Digitized Identity


Photo by: Rhiannan Ruef

The district has redesigned the ID cards for this year, featuring a new portrait orientation and a white background.

Students in the Oxnard Union High School District (OUHSD) experienced a six-week delay in the receiving of their new digitized identification cards, which were originally scheduled to arrive during “Taking Care of Business Week.”

In May, all incoming Cam High students had already taken their school pictures with a textured blue background; however, a month later, the district decided to redo all the photos with a white backdrop instead. The time and resources it took to schedule picture redos caused the delay, according to Ms. Lori Pristera, Cam High’s ASB advisor.

“Visual [the company hired to take school portraits] sat with the district and told them it would be over 10,000 dollars to change the ID photo background. So the district said […] they would just wait for right now. It waited all summer,” said Pristera.

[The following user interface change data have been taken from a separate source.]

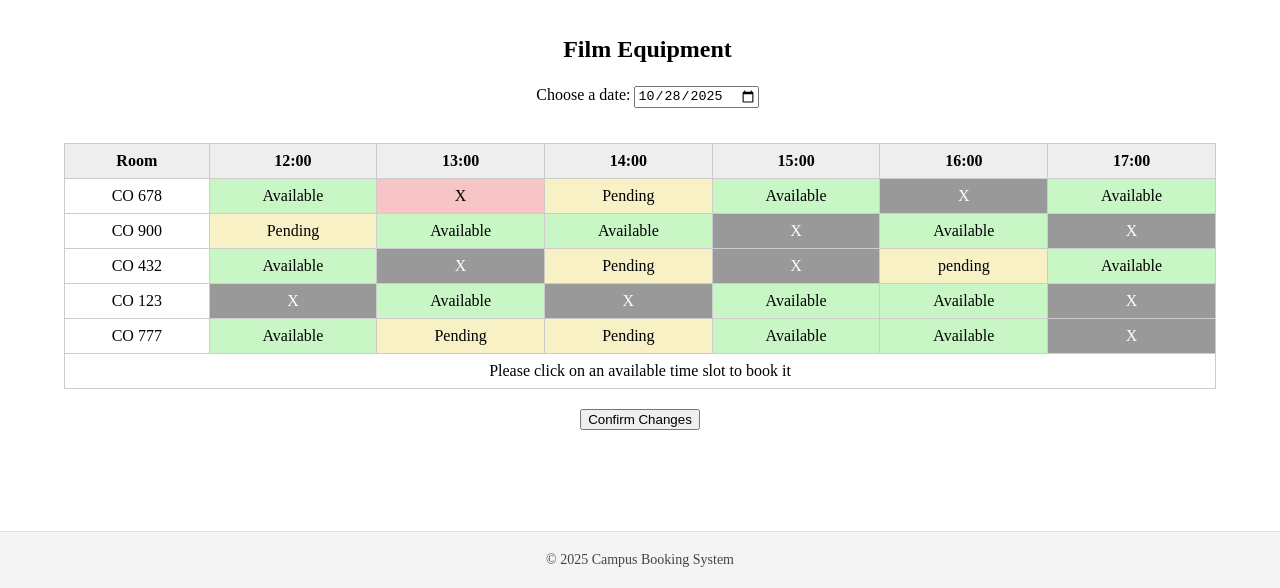
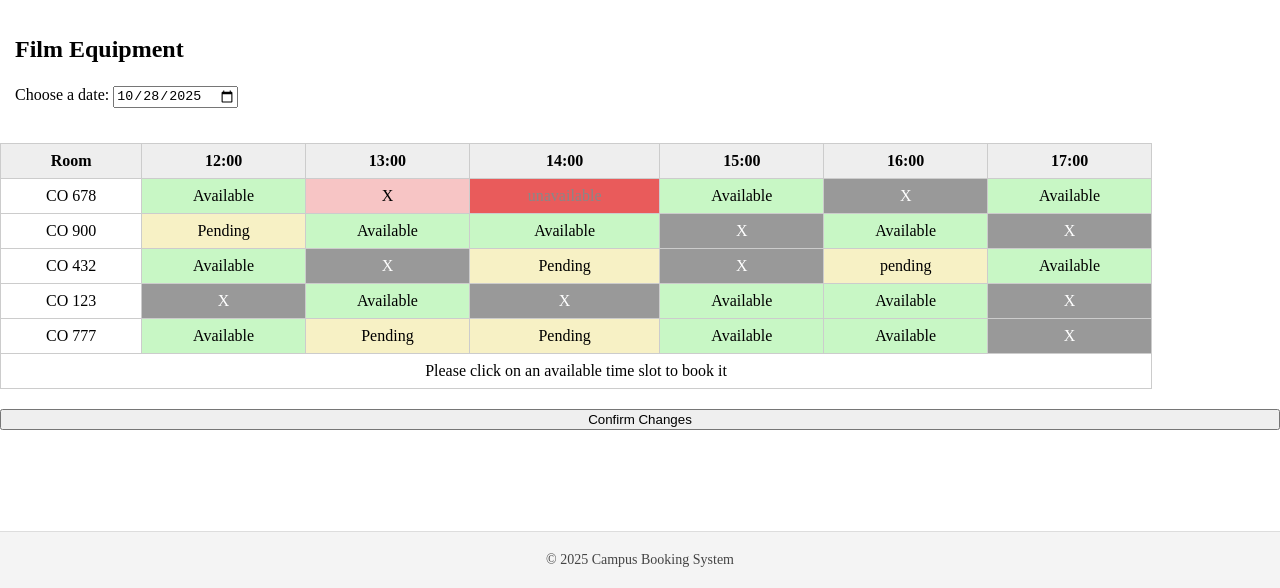
Before and after one commit to linearana/SOEN-287-project, a plain HTML site: page admin-availabilities-equipment.html in a window 1280 px wide. Shown: the part 212-800 px from the top of the page. Drawn offline with Linux system fonts and the light colour scheme; sample sign-in values are in the browser's storage.

Commit message:
css update and HTML table structure adjustment

```diff
--- a/admin-availabilities-equipment.html
+++ b/admin-availabilities-equipment.html
@@ -48,7 +48,7 @@
           <td>CO 678</td>
           <td class="available" data-room="CO 678" data-time="12">Available</td>
           <td class="booked">X</td>
-          <td class="pending">Pending</td>
+          <td class="ad-unavailable">unavailable</td>
           <td class="available" data-room="CO 678" data-time="15">Available</td>
           <td class="unavailable">X</td>
           <td class="available" data-room="CO 678" data-time="17">Available</td>
--- a/style.css
+++ b/style.css
@@ -27,7 +27,7 @@ main {
   display: flex;
   flex: 1;
   flex-direction: column;
-  align-items: center;
+  align-items: left;
   justify-content: flex-start;
   padding: 40px 0;
 }
@@ -126,6 +126,7 @@ nav li {
 
 }
 
+
 .book-room {
     background-color: #6a121b;
     color: white;
@@ -199,6 +200,7 @@ table { width: 100%; border-collapse: collapse; margin-top: 20px; width: 90%; te
     .unavailable { background: #999; color: #fff; cursor: not-allowed; }
     .pending { background: #f7f1c5; color: #2c2c2c; cursor: not-allowed; }
     .booked { background: #f7c5c5; color: #555;}
+    .ad-unavailable { background: #e95b5b; color: #888; cursor: not-allowed; }
     #message { margin-top: 20px; font-weight: bold; }
     .date-picker { margin: 15px 0; }
 
```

Yearbook also desired all white backgrounds, instead of a mix of white and blue, said Mr. Puneet Sharma, director of the Information Technology Department of OUHSD, providing further cause to the holdup.

Before seniors came to school on the Monday of “Taking Care of Business Week”, Cam High contacted Visual Photography and OUHSD about the status of the identification cards. “It was as if our phone call was a wake-up call for them to find our ID cards. So that turned into Visual Photography graciously spending all weekend, printing off temporary senior ID cards on stock card. When I realized what [Visual Photography] was doing, we went ahead and printed our own off, here at school, through Synergy,” said Pristera.

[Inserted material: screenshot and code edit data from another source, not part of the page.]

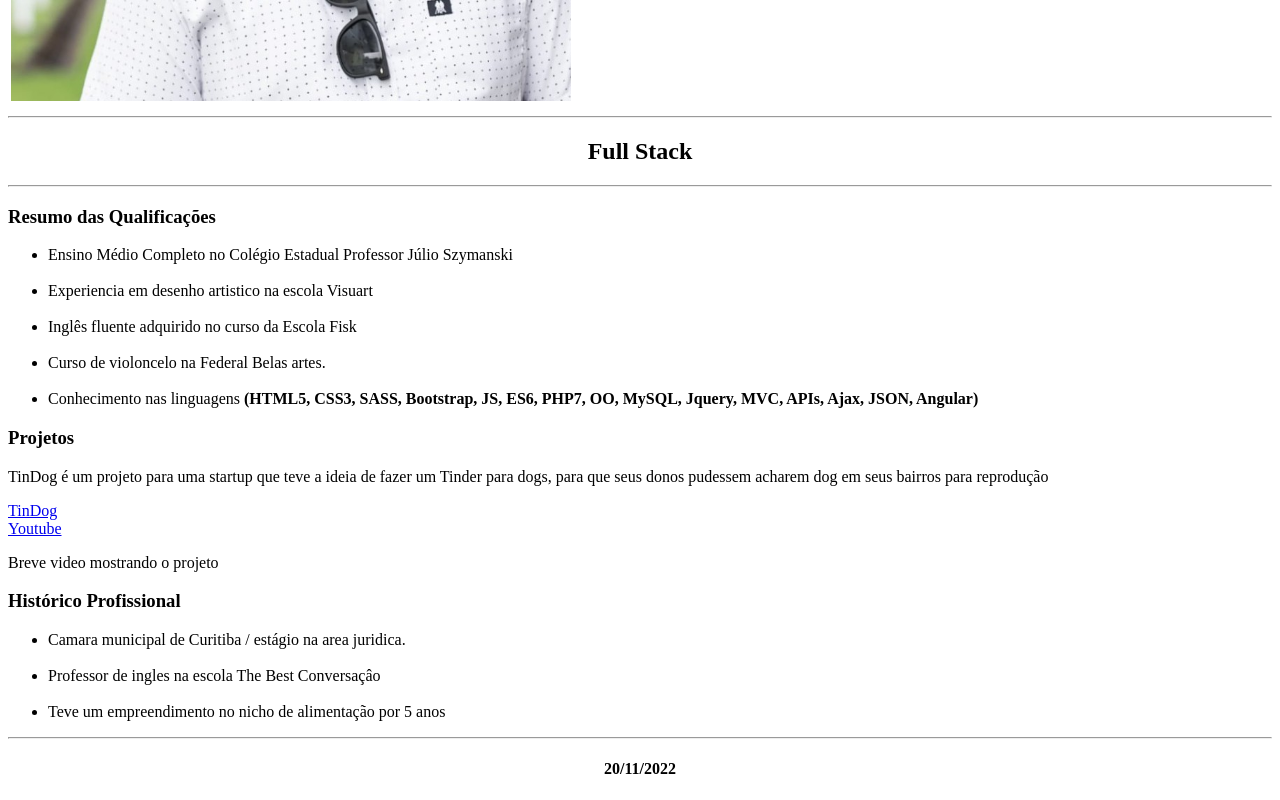
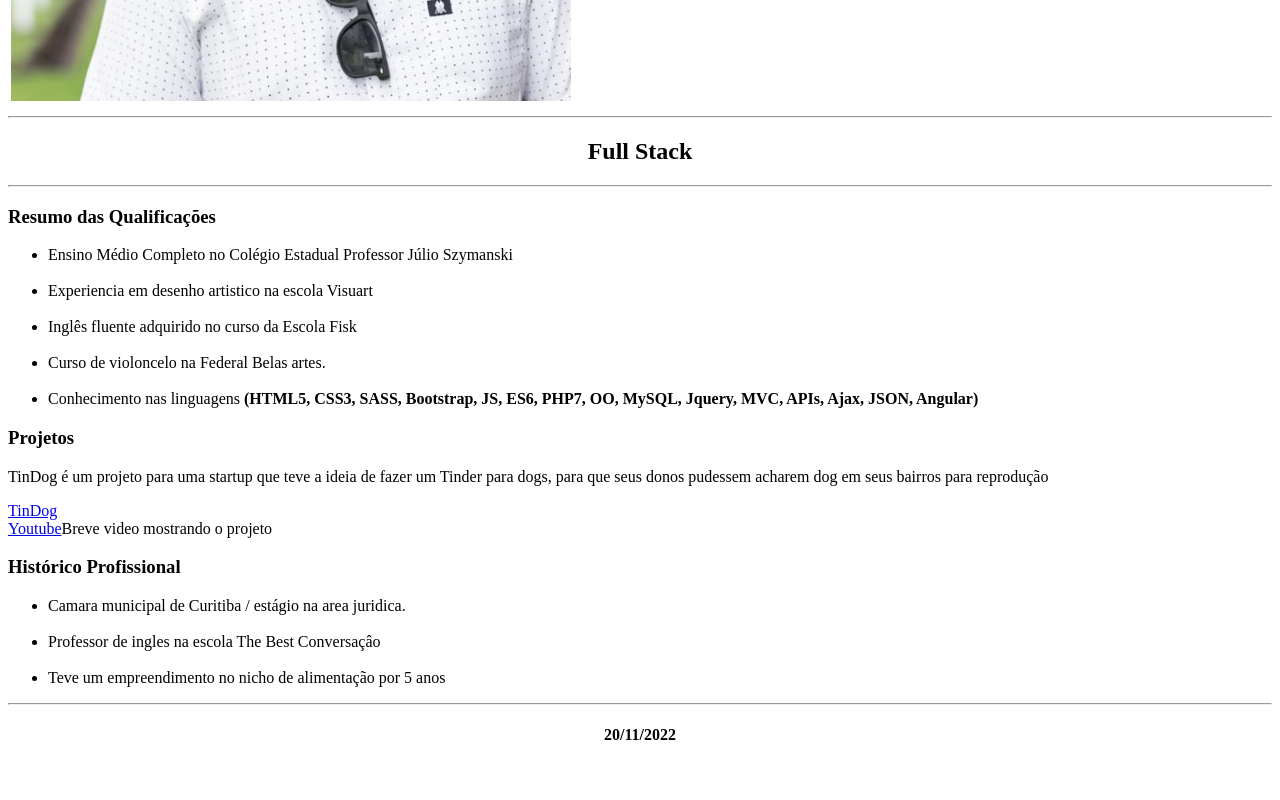
Before and after one commit to MayconAraujo98/CV-mike-, a plain HTML site: page mike/index.html in a window 1280 px wide. Shown: the part 470-1270 px from the top of the page. After the commit the page ends 1236 px from the top, so only its background shows below. Drawn offline with Linux system fonts and the light colour scheme.

Commit message:
Update index.html

```diff
--- a/mike/index.html
+++ b/mike/index.html
@@ -40,7 +40,7 @@
       <h3>Projetos</h3>
         <p>TinDog é um projeto para uma startup que teve a ideia de fazer um Tinder para dogs, para que seus donos pudessem acharem dog em seus bairros para reprodução</P>
         <a href="https://tin-dog-gamma.vercel.app/">TinDog</a><br>
-        <a href="https://youtu.be/JOSLjSBT6b4">Youtube</a><p>Breve video mostrando o projeto</a>
+        <a href="https://youtu.be/JOSLjSBT6b4">Youtube</a>Breve video mostrando o projeto
 
     <h3>Histórico Profissional</h3>
 
```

Danielle Chen, senior, said the temporary ID cards served their function but with a few drawbacks. “It’s the same as the old ID, except it’s on paper instead of a plastic card. On the temporary ID, you can’t have an All Access Pass stamp on it. You also can’t have the early dismissal stamp,” she said.

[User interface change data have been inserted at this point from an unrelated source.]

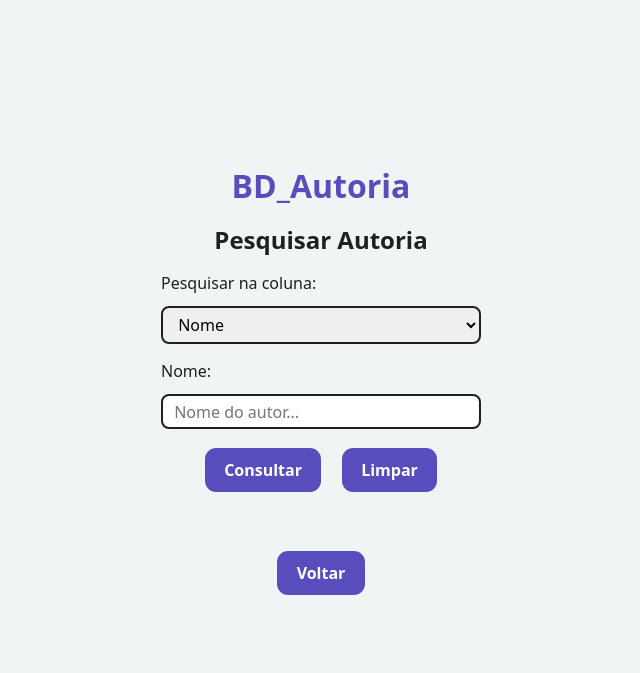
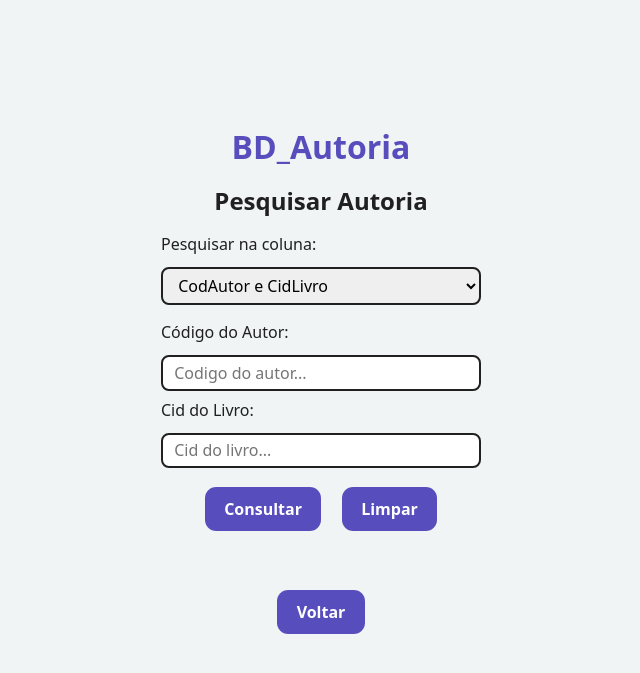
Before and after one commit to Chrb09/AutoriaBD-PW2, a PHP site: page /pesquisar.php in a window 1280 px wide. Shown: the top 673 px of the page, without its empty margins (319-959 px from the left). Run offline with PHP 8.4, Linux system fonts and the light colour scheme.

Commit message:
pesquisar autoria criado

```diff
--- a/autoria/listar.php
+++ b/autoria/listar.php
@@ -32,7 +32,7 @@
                     Cod_autor
                 </th>
                 <th>
-                    Cod_livro
+                    Cid_livro
                 </th>
                 <th>
                     DataLancamento
--- a/autoria/pesquisar.php
+++ b/autoria/pesquisar.php
@@ -23,16 +23,19 @@
             <div class="linha">
                 <p>Pesquisar na coluna:</p>
                 <select name="escolha" id="escolha-bd">
+                    <option value="CodAutor_CidLivro" selected>CodAutor e CidLivro</option>
                     <option value="Cod_autor">Cod_autor</option>
-                    <option value="Nome" selected>Nome</option>
-                    <option value="Sobrenome">Sobrenome</option>
-                    <option value="Email">Email</option>
-                    <option value="Data_Nascimento">Data de Nascimento</option>
+                    <option value="Cid_livro">Cid_livro</option>
+                    <option value="Data_Lancamento">Data Lancamento</option>
+                    <option value="Editora">Editora</option>
                 </select>
             </div>
-            <div class="linha">
-                <p id="p-bd">Nome:</p>
-                <input name="txtpesquisar" id="txtpesquisa" type="text" maxlength="50" placeholder="Nome do autor..."
+            <div class="linha" id="linha">
+                <p id="p-cod">Código do Autor:</p>
+                <input name="txtcod" id="txtpesquisa" type="number" maxlength="50" placeholder="Codigo do autor..."
+                    required autocomplete="off">
+                <p id="p-cid">Cid do Livro:</p>
+                <input name="txtcid" id="txtpesquisa2" type="number" maxlength="50" placeholder="Cid do livro..."
                     required autocomplete="off">
             </div>
             <div class="linha linha-button"><button name="enviar" type="submit" class="button-outline"
@@ -43,26 +46,27 @@
         <?php
         extract($_POST, EXTR_OVERWRITE);
         if (isset($enviar)) {
-            include_once 'autor.php';
-            $livro = new Autor();
+            include_once 'autoria.php';
+            $autoria = new Autoria();
             switch ($escolha) {
+                case 'CodAutor_CidLivro':
+                    $autoria->setCod_autor($txtcod);
+                    $autoria->setCid_livro($txtcid);
+                    break;
                 case 'Cod_autor':
-                    $livro->setCod_autor($txtpesquisar);
+                    $autoria->setCod_autor($txtpesquisar);
                     break;
-                case 'Nome':
-                    $livro->setNomeAutor($txtpesquisar);
+                case 'Cid_livro':
+                    $autoria->setCid_livro($txtpesquisar);
                     break;
-                case 'Sobrenome':
-                    $livro->setSobrenome($txtpesquisar);
+                case 'Data_Lancamento':
+                    $autoria->setDataLancamento($txtpesquisar);
                     break;
-                case 'Email':
-                    $livro->setEmail($txtpesquisar);
-                    break;
-                case 'Data_Nascimento':
-                    $livro->setNasc($txtpesquisar);
+                case 'Editora':
+                    $autoria->setEditora($txtpesquisar);
                     break;
             }
-            $produto_bd = $livro->consultar($escolha);
+            $autoria_bd = $autoria->consultar($escolha);
 
             ?>
             <table>
@@ -71,38 +75,34 @@
                         Cod_autor
                     </th>
                     <th>
-                        NomeAutor
+                        Cid_livro
                     </th>
                     <th>
-                        Sobrenome
+                        DataLancamento
                     </th>
                     <th>
-                        Email
-                    </th>
-                    <th>
-                        Nasc
+                        Editora
                     </th>
                 </tr>
                 <?php
-                foreach ($produto_bd as $prod_mostrar) {
+                foreach ($autoria_bd as $autoria_mostrar) {
                     ?>
                     <tr>
                         <td>
                             <b>
-                                <?php echo $prod_mostrar[0]; ?>
+                                <?php echo $autoria_mostrar[0]; ?>
                             </b>
                         </td>
                         <td>
-                            <?php echo $prod_mostrar[1]; ?>
+                            <b>
+                                <?php echo $autoria_mostrar[1]; ?>
+                            </b>
                         </td>
                         <td>
-                            <?php echo $prod_mostrar[2]; ?>
+                            <?php echo $autoria_mostrar[2]; ?>
                         </td>
                         <td>
-                            <?php echo $prod_mostrar[3]; ?>
-                        </td>
-                        <td>
-                            <?php echo $prod_mostrar[4]; ?>
+                            <?php echo $autoria_mostrar[3]; ?>
                         </td>
                     </tr>
                     <?php
@@ -127,15 +127,39 @@
 
     function mudar() {
         let valor = escolha.value;
-        p.innerHTML = valor + ":";
-        pesquisa.placeholder = valor + " do autor...";
-        if (valor == "Cod_autor") {
-            pesquisa.type = 'number'
-        } else if (valor == "Data_Nascimento") {
-            pesquisa.type = 'date'
+
+        if (valor == "CodAutor_CidLivro") {
+            $("#linha").replaceWith(
+                '<div class="linha" id="linha">' +
+                '<p id="p-cod">Código do Autor:</p>' +
+                '<input name="txtcod" id="txtpesquisa" type="number" maxlength="50" placeholder="Codigo do autor..." required autocomplete="off">' +
+                '<p id="p-cid">Cid do Livro:</p>' +
+                '<input name="txtcid" id="txtpesquisa2" type="number" maxlength="50" placeholder="Cid do livro..." required autocomplete="off">' +
+                '</div>'
+            )
+        } else if (valor == "Cod_autor" || valor == "Cid_livro") {
+            $("#linha").replaceWith(
+                '<div class="linha"  id="linha">' +
+                '<p id="p-bd">' + valor + ':</p>' +
+                '<input name = "txtpesquisar" id = "txtpesquisa" type = "number" maxlength = "50" placeholder = "' + valor + ' da autoria..." required autocomplete = "off" >' +
+                '</div>'
+            )
+        }
+        else if (valor == "Data_Lancamento") {
+            $("#linha").replaceWith(
+                '<div class="linha"  id="linha">' +
+                '<p id="p-bd">' + valor + ':</p>' +
+                '<input name = "txtpesquisar" id = "txtpesquisa" type = "date" maxlength = "50" placeholder = "' + valor + ' da autoria..." required autocomplete = "off" >' +
+                '</div>'
+            )
         }
         else {
-            pesquisa.type = 'text'
+            $("#linha").replaceWith(
+                '<div class="linha"  id="linha">' +
+                '<p id="p-bd">' + valor + ':</p>' +
+                '<input name = "txtpesquisar" id = "txtpesquisa" type = "text" maxlength = "50" placeholder = "' + valor + ' da autoria..." required autocomplete = "off" >' +
+                '</div>'
+            )
         }
     }
 
@@ -144,19 +168,19 @@
     });
 
     limpar.addEventListener("click", () => {
-        escolha.value = "Nome";
+        escolha.value = "CodAutor_CidLivro";
         var selectedcategory = $(this).children("option:selected").val();
-        sessionStorage.setItem("itemAutor", selectedcategory);
+        sessionStorage.setItem("itemAutoria", selectedcategory);
         mudar()
     });
 
 
     $('#escolha-bd').change(function (event) {
         var selectedcategory = $(this).children("option:selected").val();
-        sessionStorage.setItem("itemAutor", selectedcategory);
+        sessionStorage.setItem("itemAutoria", selectedcategory);
     });
 
-    $('select').find('option[value=' + sessionStorage.getItem('itemAutor') + ']').attr('selected', 'selected');
+    $('select').find('option[value=' + sessionStorage.getItem('itemAutoria') + ']').attr('selected', 'selected');
 
     window.onload(mudar())
 
--- a/livro/excluir.php
+++ b/livro/excluir.php
@@ -43,7 +43,7 @@
             </div>
             <?php
             extract($_POST, EXTR_OVERWRITE);
-            if (isset($enviar)) {
+            if (isset($pesquisar)) {
                 include_once 'livro.php';
                 $livro = new Livro();
                 $livro->setCid_Livro($txtid);
```
Also changed, not shown: autoria/autoria.php (+4 -4 lines).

“ASB has lost money, with people not buying All Access Passes because they have no IDs to stamp,” said Pristera. “Campus supervisors have to physically stamp a receipt, saying that, yes, it is an All Access Pass receipt. Money had to be spent to pay campus supervisors the extra time it takes in order to do that. And now the bookkeeper has to take time out of their day to get trained to go ahead and do this, too,” said Pristera.

After the last picture make-up day on September 23, Visual Photography worked quickly to get the ID cards done. “The goal of our company has always been customers first, so we have been working overtime to ensure that all the students in the district get what they need as soon as possible,” a representative from the company wrote in an email statement.

On October 1, the new digitized identification cards were delivered to Cam High. According to Sharma, the new IDs may be scanned to take class attendance and deposit money into individual student accounts. The cards may also be swiped to buy products from the school’s vending machines by using a magnetic strip reader on the back.

The district expects the digital ID cards to be more convenient for students. “We are pushing out this app [that creates] the same ID in the digital ID form as well. Some of the students said that they always keep their phones [with them], so they can just pop out [the new digital IDs] on their Android or iOS, ” Sharma said. “Those are the directions we are going for: paperless and cashless.”

Sharma acknowledged that the new IDs caused complications but felt the district’s motivations were justified. “Changes are not perfect. We tried, we had our best intentions, but things got delayed and we apologize for it,” he said. “All humans make mistakes. We learn from mistakes, and we do a better job. We try to fix it.”

Some have voiced concerns regarding the idea of digitized ID cards. “I think that it will be great if [the cards] makes things easier, but I have some doubts about them. I haven’t really seen how this system is going to work yet,” said Mrs. Heidi Kuehn, German teacher.

“In theory, it sounds amazing, but in practical application, I say show me, prove it,” said Mrs. Donna Maygren, social science teacher. “If it doesn’t work, who is going to help us with it? What makes them think it’s going to make anything better?”

Teachers appeared especially skeptical of the new attendance-taking system. “I imagine that the teachers will still have to be responsible for knowing who is there and taking attendance, because there is a possibility of a student forgetting or losing their ID cards, so teachers will have to manually enter them, anyway,” said Kuehn. “And I can also imagine a situation where a student might have two ID cards because they have one for a friend, and they want to do them a favor by signing them into class because they know their friends are going to be late, or are absent that day, or something. So I am assuming that the teachers are still ultimately going to be responsible for saying who is there and who is not there. And that could be a problem.”